Exercise details:
Count how many lines below include the string "cells". Only that number should appear in the reply.

[Before-and-after change data]

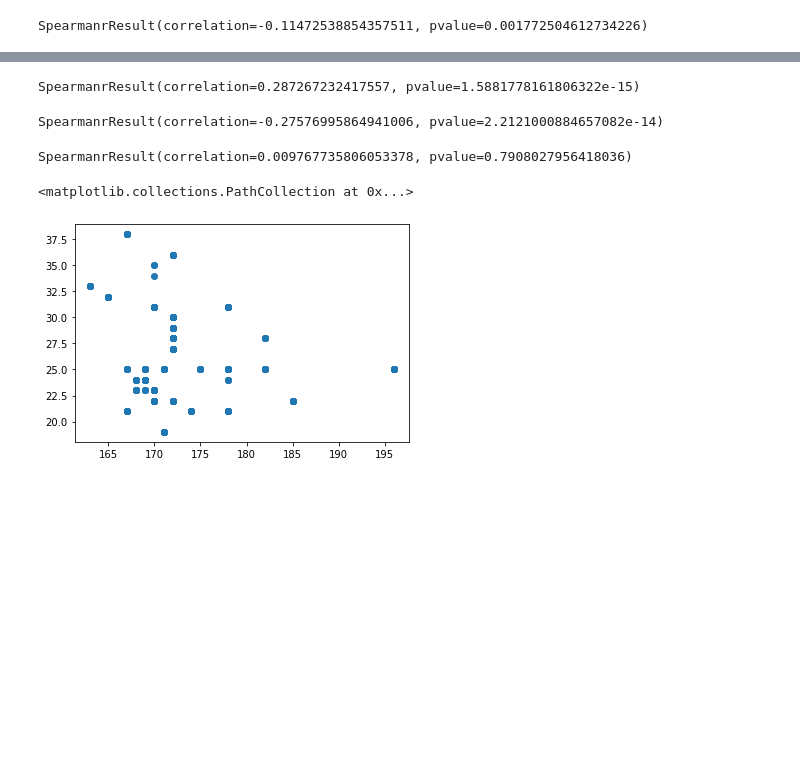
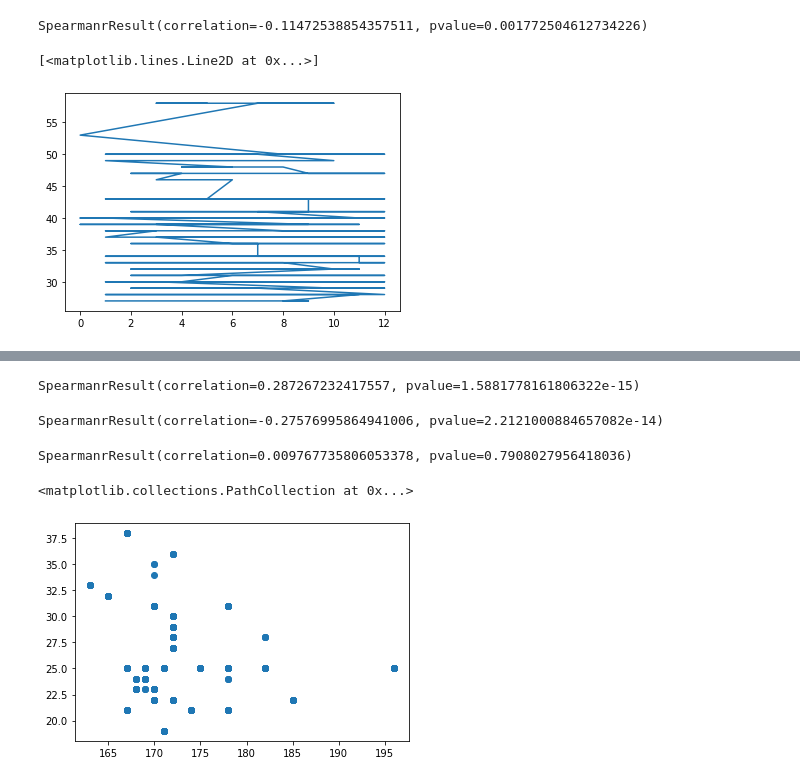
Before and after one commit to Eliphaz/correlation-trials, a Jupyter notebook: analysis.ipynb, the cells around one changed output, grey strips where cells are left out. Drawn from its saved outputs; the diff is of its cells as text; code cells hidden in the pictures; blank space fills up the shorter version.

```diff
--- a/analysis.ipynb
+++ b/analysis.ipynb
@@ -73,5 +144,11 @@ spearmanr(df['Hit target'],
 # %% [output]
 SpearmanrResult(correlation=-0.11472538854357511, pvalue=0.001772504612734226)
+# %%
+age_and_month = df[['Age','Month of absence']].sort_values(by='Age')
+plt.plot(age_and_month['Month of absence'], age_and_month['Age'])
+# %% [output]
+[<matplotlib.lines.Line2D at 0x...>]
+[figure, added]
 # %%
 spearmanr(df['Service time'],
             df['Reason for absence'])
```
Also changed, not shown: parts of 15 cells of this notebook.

Result:
2